··· SOURCE DATA ···
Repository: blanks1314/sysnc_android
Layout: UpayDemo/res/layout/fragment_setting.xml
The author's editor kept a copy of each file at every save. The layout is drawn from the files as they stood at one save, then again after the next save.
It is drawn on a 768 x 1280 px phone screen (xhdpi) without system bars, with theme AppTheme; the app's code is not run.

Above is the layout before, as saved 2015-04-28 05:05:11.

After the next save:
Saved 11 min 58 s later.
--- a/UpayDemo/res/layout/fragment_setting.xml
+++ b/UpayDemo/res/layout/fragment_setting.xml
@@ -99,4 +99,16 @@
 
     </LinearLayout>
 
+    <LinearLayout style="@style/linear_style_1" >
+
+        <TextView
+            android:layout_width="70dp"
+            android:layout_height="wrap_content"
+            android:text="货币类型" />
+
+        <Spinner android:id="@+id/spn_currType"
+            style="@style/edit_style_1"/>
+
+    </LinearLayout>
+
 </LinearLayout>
···
**ABOUT THIS EXERCISE**
Leaving every word in place, output the whole listing above.

**RESULT**
Repository: blanks1314/sysnc_android
Layout: UpayDemo/res/layout/fragment_setting.xml
The author's editor kept a copy of each file at every save. The layout is drawn from the files as they stood at one save, then again after the next save.
It is drawn on a 768 x 1280 px phone screen (xhdpi) without system bars, with theme AppTheme; the app's code is not run.

Above is the layout before, as saved 2015-04-28 05:05:11.

After the next save:
Saved 11 min 58 s later.
--- a/UpayDemo/res/layout/fragment_setting.xml
+++ b/UpayDemo/res/layout/fragment_setting.xml
@@ -99,4 +99,16 @@
 
     </LinearLayout>
 
+    <LinearLayout style="@style/linear_style_1" >
+
+        <TextView
+            android:layout_width="70dp"
+            android:layout_height="wrap_content"
+            android:text="货币类型" />
+
+        <Spinner android:id="@+id/spn_currType"
+            style="@style/edit_style_1"/>
+
+    </LinearLayout>
+
 </LinearLayout>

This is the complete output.